Skip to content
New issue

Have a question about this project? Sign up for a free GitHub account to open an issue and contact its maintainers and the community.

By clicking “Sign up for GitHub”, you agree to our terms of service and privacy statement. We’ll occasionally send you account related emails.

Already on GitHub? Sign in to your account

SqlTimestampConverter Timezone UTC #45

Maze-fr opened this issue Mar 22, 2016 · 2 comments


Copy link

commented Mar 22, 2016


I got a problem with the fact that SqlTimestampConverter forces its time zone to UTC.
It makes me loose my time zone specificity, so the hour I got is not the good one.

As I use XStream to send my objects to M$ SqlServer, it inserts / updates the time with what I sent, so not the good one...
I tried with ISO8601SqlTimestampConverter, but M$ SqlServer is unable to parse the string to timestamp, so the stored procedure fails.

I had to extends SqlTimestampConverter so I could override "format" field (using reflection) with the good time zone value : "getDefault()".

It would be very convenient to be able to change the time zone with a specific constructor with the time zone as parameter.
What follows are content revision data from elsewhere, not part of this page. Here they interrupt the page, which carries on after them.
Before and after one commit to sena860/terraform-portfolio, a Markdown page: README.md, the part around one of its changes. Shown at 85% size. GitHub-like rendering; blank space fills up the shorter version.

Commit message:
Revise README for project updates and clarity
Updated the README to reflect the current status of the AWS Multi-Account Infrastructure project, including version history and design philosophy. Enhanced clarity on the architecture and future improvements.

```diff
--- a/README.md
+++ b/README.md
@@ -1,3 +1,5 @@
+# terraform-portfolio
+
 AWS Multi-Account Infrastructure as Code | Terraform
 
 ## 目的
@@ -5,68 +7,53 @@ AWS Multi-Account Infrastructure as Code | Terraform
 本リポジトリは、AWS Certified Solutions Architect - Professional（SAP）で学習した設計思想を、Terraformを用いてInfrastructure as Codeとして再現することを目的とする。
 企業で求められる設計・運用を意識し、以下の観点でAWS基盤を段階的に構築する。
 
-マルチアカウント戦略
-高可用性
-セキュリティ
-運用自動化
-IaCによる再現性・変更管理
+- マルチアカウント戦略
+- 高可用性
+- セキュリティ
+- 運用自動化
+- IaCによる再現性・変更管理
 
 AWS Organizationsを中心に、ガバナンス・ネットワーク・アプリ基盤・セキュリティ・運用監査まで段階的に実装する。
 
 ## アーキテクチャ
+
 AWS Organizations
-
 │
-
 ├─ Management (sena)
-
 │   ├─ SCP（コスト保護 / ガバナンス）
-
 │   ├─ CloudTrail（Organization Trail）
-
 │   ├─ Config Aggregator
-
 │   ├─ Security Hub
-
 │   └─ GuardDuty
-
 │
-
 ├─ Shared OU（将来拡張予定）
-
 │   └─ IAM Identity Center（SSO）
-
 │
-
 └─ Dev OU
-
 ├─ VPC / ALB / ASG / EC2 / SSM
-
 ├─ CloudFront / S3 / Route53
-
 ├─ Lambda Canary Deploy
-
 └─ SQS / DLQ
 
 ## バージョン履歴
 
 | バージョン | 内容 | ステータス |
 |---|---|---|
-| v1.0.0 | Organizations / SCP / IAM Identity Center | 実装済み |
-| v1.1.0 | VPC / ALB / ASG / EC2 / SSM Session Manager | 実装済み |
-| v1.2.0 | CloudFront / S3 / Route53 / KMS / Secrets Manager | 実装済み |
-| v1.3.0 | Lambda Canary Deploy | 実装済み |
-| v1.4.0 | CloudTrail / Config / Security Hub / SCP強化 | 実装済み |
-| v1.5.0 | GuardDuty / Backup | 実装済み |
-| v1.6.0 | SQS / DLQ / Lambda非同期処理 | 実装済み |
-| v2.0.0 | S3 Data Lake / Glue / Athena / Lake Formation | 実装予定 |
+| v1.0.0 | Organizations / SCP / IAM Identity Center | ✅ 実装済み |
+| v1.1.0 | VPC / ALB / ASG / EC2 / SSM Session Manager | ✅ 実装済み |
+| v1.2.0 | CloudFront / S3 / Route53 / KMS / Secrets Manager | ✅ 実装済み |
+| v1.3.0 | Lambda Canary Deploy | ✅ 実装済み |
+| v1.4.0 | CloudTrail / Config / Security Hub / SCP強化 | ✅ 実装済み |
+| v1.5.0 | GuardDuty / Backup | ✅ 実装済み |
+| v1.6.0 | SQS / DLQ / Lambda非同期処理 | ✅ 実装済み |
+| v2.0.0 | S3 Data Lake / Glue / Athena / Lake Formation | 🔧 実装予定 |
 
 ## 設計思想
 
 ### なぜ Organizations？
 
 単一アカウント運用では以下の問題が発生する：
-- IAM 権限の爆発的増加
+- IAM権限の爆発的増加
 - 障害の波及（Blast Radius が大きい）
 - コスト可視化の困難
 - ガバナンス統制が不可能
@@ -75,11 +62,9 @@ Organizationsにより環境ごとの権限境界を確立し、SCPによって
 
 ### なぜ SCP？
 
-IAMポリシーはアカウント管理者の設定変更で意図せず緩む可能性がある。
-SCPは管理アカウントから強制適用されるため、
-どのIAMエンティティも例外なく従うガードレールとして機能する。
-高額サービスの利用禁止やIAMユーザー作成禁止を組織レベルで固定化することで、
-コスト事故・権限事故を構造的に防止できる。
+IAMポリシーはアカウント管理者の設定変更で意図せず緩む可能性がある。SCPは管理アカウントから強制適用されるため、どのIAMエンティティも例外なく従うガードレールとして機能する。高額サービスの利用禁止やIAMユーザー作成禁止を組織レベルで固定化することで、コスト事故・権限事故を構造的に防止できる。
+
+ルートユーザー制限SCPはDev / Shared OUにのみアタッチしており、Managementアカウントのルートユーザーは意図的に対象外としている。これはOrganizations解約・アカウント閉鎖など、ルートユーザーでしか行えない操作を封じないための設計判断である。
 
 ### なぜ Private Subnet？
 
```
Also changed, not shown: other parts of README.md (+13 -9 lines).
This comment has been minimized.

Copy link

commented Mar 25, 2016

What do you mean by "use XStream to send my objects to M$ SqlServer"? Did you simply use XStream's converters? What type has the row in MS SQL?

Actually UTC is on purpose. If you persist a timestamp in XML, you will expect to get the same timestamp back, independently if it is deserialized with different daylight saving or even in another timezone.
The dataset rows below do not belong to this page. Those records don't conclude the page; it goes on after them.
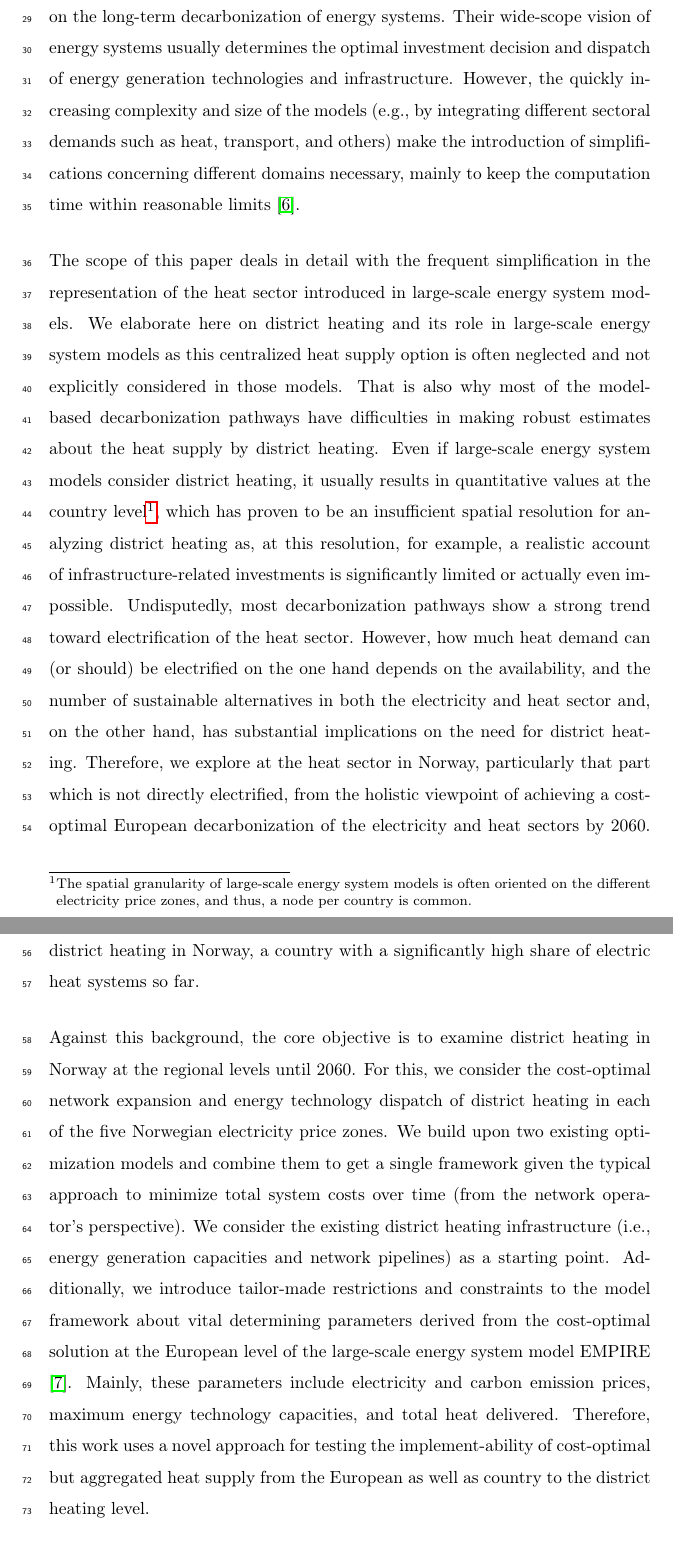
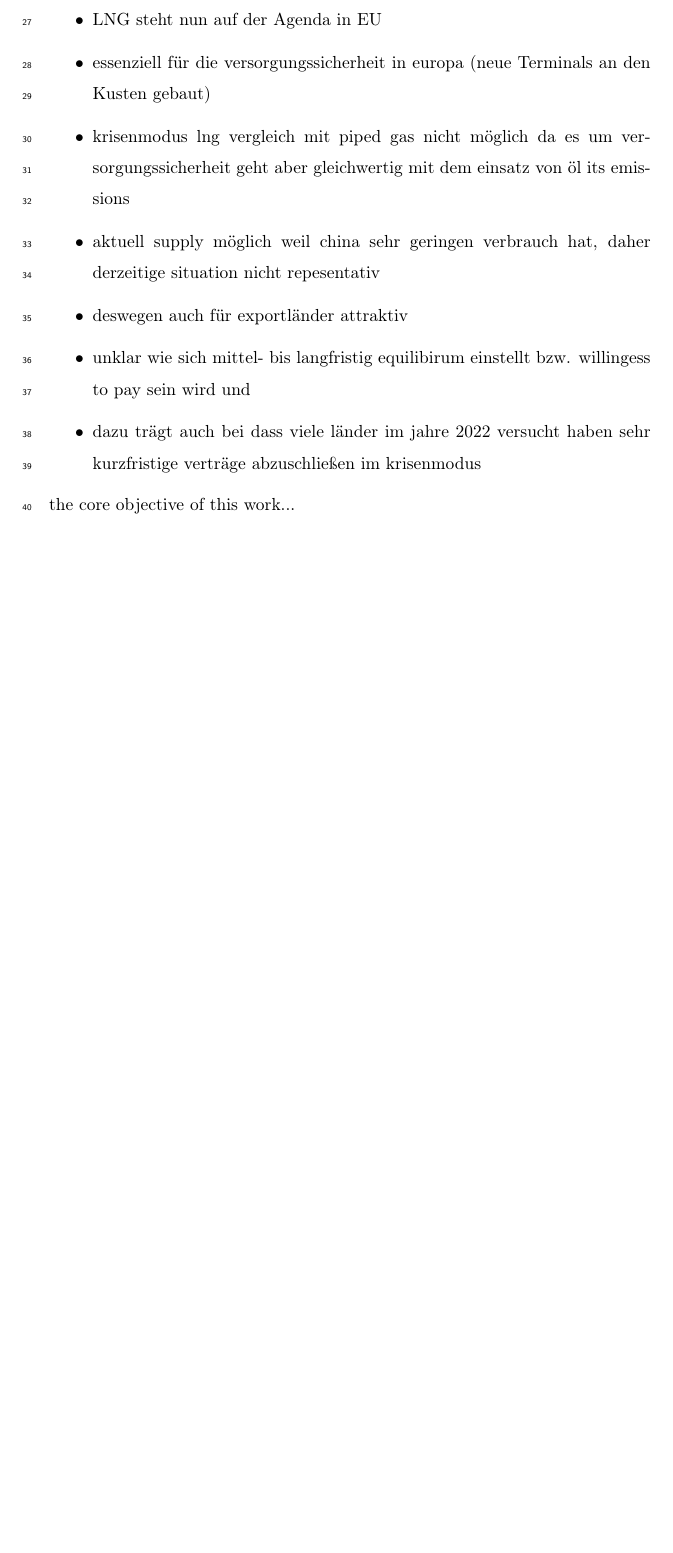
Before and after one commit to sebastianzwickl/lng-trade-europe, a LaTeX paper (manuscript/Manuscript.tex, which reads manuscript/1_Introduction.tex, manuscript/packages.tex): two parts of pages 2 and 3 of 5 before the commit and part of page 2 of 2 after it, the two joined at a grey line, cut at the place of the change, the shorter picture padded with empty space. Compiled offline with pdfLaTeX.

Commit message:
minor edits in introduction

```diff
--- a/manuscript/1_Introduction.tex
+++ b/manuscript/1_Introduction.tex
@@ -1,7 +1,6 @@
 \section{Introduction}
-The fulfillment of the Paris Climate Agreement \cite{agreement2015paris} and its climate goals pose enormous challenges for future energy system. Concerning the remaining carbon budget of the mentioned climate goals limiting the global average temperature increase below 1.5 and 2.0°C, there is a substantial risk of running out of time to transition to a sustainable carbon-neutral energy system without adequate and rapid actions at all levels \cite{duan2020modeling}. Said levels include, for instance, the energy supply chain, how energy services are delivered, and consumer behavior. Supported by the main findings from scientific work in the last decades, long-term energy system planning is essential, as it is likely the most promising way to achieve carbon-neutral and cost-effective energy systems in the future \cite{auer2020development}. Moreover, against the backdrop of the significant energy crisis in 2022 triggered by the invasion of Ukraine, long-term decisions about energy systems and their impact on ensuring political stability have become even more critical \cite{papadis2020challenges}. Best practices for elucidating the cornerstones of sustainable energy systems are mainly built on model-based integrated analyses. Such (modeling) concepts enable the quantitative envisioning of feasible pathways achieving pre-defined objectives for developing energy systems under various influencing factors and conditions \cite{felder2021review}. These models are, in particular, large-scale energy system models that focus on the long-term decarbonization of energy systems. Their wide-scope vision of energy systems usually determines the optimal investment decision and dispatch of energy generation technologies and infrastructure. However, the quickly increasing complexity and size of the models (e.g., by integrating different sectoral demands such as heat, transport, and others) make the introduction of simplifications concerning different domains necessary, mainly to keep the computation time within reasonable limits \cite{kotzur2021modeler}.\vspace{0.5cm}
+The world is committed to achieving carbon neutrality by mid-century. Undisputed thereby are measures that increase the share of renewable energy in the energy system and thus replace fossil energy sources. However, the speed on the way there and the specific target year in which net zero emissions are emitted vary between regions. China, for example, has defined 2060 as the target year, while Europe aims to achieve climate neutrality in 2050. For these regions and all others, the question arises of how this sustainable energy transition is shaped in concrete terms. The consensus is that transitional solutions and so-called bridge technologies (or bridge fuels) are necessary if renewable energy cannot fully supply the energy system. A pillar of these bridge technologies, namely liquified natural gas (LNG), is the subject of this paper.
 
-The scope of this paper deals in detail with the frequent simplification in the representation of the heat sector introduced in large-scale energy system models. We elaborate here on district heating and its role in large-scale energy system models as this centralized heat supply option is often neglected and not explicitly considered in those models. That is also why most of the model-based decarbonization pathways have difficulties in making robust estimates about the heat supply by district heating. Even if large-scale energy system models consider district heating, it usually results in quantitative values at the country level\footnote{The spatial granularity of large-scale energy system models is often oriented on the different electricity price zones, and thus, a node per country is common.}, which has proven to be an insufficient spatial resolution for analyzing district heating as, at this resolution, for example, a realistic account of infrastructure-related investments is significantly limited or actually even impossible. Undisputedly, most decarbonization pathways show a strong trend toward electrification of the heat sector. However, how much heat demand can (or should) be electrified on the one hand depends on the availability, and the number of sustainable alternatives in both the electricity and heat sector and, on the other hand, has substantial implications on the need for district heating. Therefore, we explore at the heat sector in Norway, particularly that part which is not directly electrified, from the holistic viewpoint of achieving a cost-optimal European decarbonization of the electricity and heat sectors by 2060. We question whether this fact will (have to) lead to a more significant role for district heating in Norway, a country with a significantly high share of electric heat systems so far.\vspace{0.5cm}
+Díe Wichtigkeit von LNG hat sich bisher sehr stark zwischen den Regionen unterschieden.
 
-Against this background, the core objective is to examine district heating in Norway at the regional levels until 2060. For this, we consider the cost-optimal network expansion and energy technology dispatch of district heating in each of the five Norwegian electricity price zones. We build upon two existing optimization models and combine them to get a single framework given the typical approach to minimize total system costs over time (from the network operator's perspective). We consider the existing district heating infrastructure (i.e., energy generation capacities and network pipelines) as a starting point. Additionally, we introduce tailor-made restrictions and constraints to the model framework about vital determining parameters derived from the cost-optimal solution at the European level of the large-scale energy system model EMPIRE \cite{backe2022empire}. Mainly, these parameters include electricity and carbon emission prices, maximum energy technology capacities, and total heat delivered. Therefore, this work uses a novel approach for testing the implement-ability of cost-optimal but aggregated heat supply from the European as well as country to the district heating level.\vspace{0.5cm}
 
@@ -8,0 +12,10 @@ The paper is organized as follows. Section \ref{stateoftheart} summarizes the cu
+	\item LNG steht nun auf der Agenda in EU
+	\item essenziell für die versorgungssicherheit in europa (neue Terminals an den Kusten gebaut)
+	\item krisenmodus lng vergleich mit piped gas nicht möglich da es um versorgungssicherheit geht aber gleichwertig mit dem einsatz von öl its emissions
+	\item aktuell supply möglich weil china sehr geringen verbrauch hat, daher derzeitige situation nicht repesentativ
+	\item deswegen auch für exportländer attraktiv
+	\item unklar wie sich mittel- bis langfristig equilibirum einstellt bzw. willingess to pay sein wird und
+	\item dazu trägt auch bei dass viele länder im jahre 2022 versucht haben sehr kurzfristige verträge abzuschließen im krisenmodus
+\end{itemize}
+
+the core objective of this work...
--- a/manuscript/packages.tex
+++ b/manuscript/packages.tex
@@ -44,5 +44,5 @@
 \modulolinenumbers[1]
 \linenumbers
 \setlength{\parindent}{0em}
-\journal{Energy}
+\journal{Energy Strategy Reviews}
 \bibliographystyle{elsarticle-num}
```
Also changed, not shown: manuscript/Manuscript.tex (+1 -1 lines), manuscript/Manuscript.pdf, manuscript/1_Introduction.tex (6 more changed lines).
This comment has been minimized.

Copy link

commented Mar 25, 2016

I have M$ SqlServer 2005 as database, and in order to have a simple way to manage updates and inserts, I use XStream to convert my Java objects into XML that I send to my stored procedure for use with syntax "OPENXML(some parameters) WITH My_Table". With that syntax, the mapping is done between my XML and My_Table columns automatically.

The problematic DB column type is "datetime", so I use "java.sql.Timestamp" to get it.
When I user "ISO8601SqlTimestampConverter", the DB don't manage to convert it to "datetime".
When I user "SqlTimestampConverter", UTC time is sent and my DB put it in a non UTC "datetime" (as it looks like) column, so I loose my time zone specification.

With 2008 version or early, I would use "datetimeoffset" column type and I wouldn't have any problem, but... well... bad luck, it is 4 years they are saying they want to upgrade to 2012 version, and now they started everything back saying they want to upgrade to 2014 version...

I thought about dealing with it in the stored procedure, but I have data transfers between different schemas through Java in XML strings (I know, it sucks ; don't ask why...) and "datetimes" don't need to be modified in that case. So I must generate XML with time zoned "timestamps" to keep it working properly.

I understand that UTC is on purpose, and I really think it's the good choice, as default.
But we should have the choice for those who work in a client environment where other people don't know how (or want) to do things well, and you have to deal with it...

@joehni joehni added the enhancement label Mar 29, 2016
@joehni joehni added this to the 1.4.x milestone Mar 29, 2016
@joehni joehni self-assigned this Mar 29, 2016
@joehni joehni closed this in 57c01e8 Nov 9, 2016
joehni added a commit that referenced this issue Nov 9, 2016
@joehni joehni modified the milestones: 1.4.x, 1.4.10 Jun 9, 2017
Sign up for free to join this conversation on GitHub. Already have an account? Sign in to comment
None yet
2 participants
You can’t perform that action at this time.